A SaaS referral program enables businesses to expand their customer base and acquire high-quality leads by rewarding their existing customers every time they recommend your solution.
Referral and affiliate programs increase customer loyalty, drive down your overall customer acquisition cost, and increase your marketing return on investment. Studies show that referred customers have a 37% higher retention rate.
Launching an affiliate program is one of the useful activities when scaling a SaaS business. The referral should be visible and accessible. But before you go ahead, you should decide if you will offer a one-sided or two-sided referral and decide on the type of reward. Will it be a free product? Exclusive access to certain features?
Leveraging various digital channels
Use of multiple channels maximizes your opportunities to acquire customers. It is the best way of covering all grounds to grab the attention of your target audience(s).
Some of the best SaaS marketing channels you could invest in to boost sales and user engagement is social media (paid advertising on Facebook and Twitter), content marketing, email marketing, and influencers.
After some rounds of testing, you will discover which ones work best for your business and generate more revenue.
Choosing the right SaaS architecture
A highly scalable backend architecture could take your business to the next level of growth.
Single-tenant and multi-tenant are two different types of server ecosystems for SaaS applications. Single-tenancy refers to a cloud environment where every customer has a separate software instance, database, and a set of computing resources.
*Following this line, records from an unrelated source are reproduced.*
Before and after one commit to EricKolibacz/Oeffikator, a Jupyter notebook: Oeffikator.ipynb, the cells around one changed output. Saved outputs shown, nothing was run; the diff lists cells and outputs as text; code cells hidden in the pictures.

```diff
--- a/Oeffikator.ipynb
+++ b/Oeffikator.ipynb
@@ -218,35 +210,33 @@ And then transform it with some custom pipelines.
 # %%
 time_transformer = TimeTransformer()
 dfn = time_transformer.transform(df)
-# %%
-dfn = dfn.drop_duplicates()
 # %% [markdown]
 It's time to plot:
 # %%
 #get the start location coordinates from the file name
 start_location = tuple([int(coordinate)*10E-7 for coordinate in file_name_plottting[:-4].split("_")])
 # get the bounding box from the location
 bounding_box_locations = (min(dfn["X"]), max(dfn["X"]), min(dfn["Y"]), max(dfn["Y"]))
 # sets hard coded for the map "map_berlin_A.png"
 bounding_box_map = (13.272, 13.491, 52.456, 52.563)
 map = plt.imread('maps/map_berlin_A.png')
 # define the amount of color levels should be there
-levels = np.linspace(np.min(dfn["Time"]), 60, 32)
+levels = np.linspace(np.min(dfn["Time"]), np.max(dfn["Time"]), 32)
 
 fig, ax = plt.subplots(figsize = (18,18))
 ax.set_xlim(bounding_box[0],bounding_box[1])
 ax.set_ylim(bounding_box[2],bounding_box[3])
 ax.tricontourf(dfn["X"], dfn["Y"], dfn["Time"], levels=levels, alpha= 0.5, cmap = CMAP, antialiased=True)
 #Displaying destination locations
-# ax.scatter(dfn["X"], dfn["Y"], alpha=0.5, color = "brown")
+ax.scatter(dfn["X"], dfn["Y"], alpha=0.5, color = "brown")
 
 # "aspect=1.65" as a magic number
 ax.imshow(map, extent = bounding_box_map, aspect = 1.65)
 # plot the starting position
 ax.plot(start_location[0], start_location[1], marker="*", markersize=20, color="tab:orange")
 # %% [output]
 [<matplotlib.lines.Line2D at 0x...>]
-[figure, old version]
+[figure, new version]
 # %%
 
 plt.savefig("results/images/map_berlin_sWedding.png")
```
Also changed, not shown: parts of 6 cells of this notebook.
By contrast, multi-tenancy refers to a cloud environment where software instances and supporting infrastructure serve multiple customers.
In single-tenant architectures, the tenant’s data is isolated, and every aspect of their product/service is completely tailored to their needs. However, customers need to manually maintain and upgrade their environment. In multi-tenant architectures, tenants have less freedom to customize their cloud environment but enjoy an easier and more user-friendly onboarding process.
Both structures come with their advantages and disadvantages. But at first look, multi-tenancy facilitates business scale-up as it costs less for customers. Furthermore, scaling SaaS has fewer implications as new users can access the same software as the original buyers, and maintenance and upgrade costs are ingrained in the subscription plan.
Other things that you will encounter as your business scales up are:
- Increasing the number of app servers,
- Optimizing database engines
- Increasing storage space
- Setting additional database servers
- Launching monitoring systems to notify once you need more resources to add
How scaling SaaS business changes from scaling other business models
Running a SaaS business implies a long-term relationship with the customer. Therefore, key metrics are typically associated more with customers than products. Unlike traditional business models, SaaS offers you new challenges to tackle, such as tracking customer renewal rate, retention, and churn. Recurring revenue, namely more predictable revenue streams, improves the bottom line of your business, somehow reducing anxiety about one-time sales.
Furthermore, communication with your team will mainly revolve around customer success metrics which are reflected by changes in your customer acquisition cost, customer lifetime value, or your success rate in upselling a percentage of your accounts to a premium product.
SaaS businesses demand patience, no fix is quick. Actions taken today, like growing and optimizing cloud infrastructure and testing various channels to attract a larger customer base, may have an impact months later.
Overall, scaling a SaaS business is easier said than done. It requires combining many strategies, tracking metrics, and certainly time.Back to Blog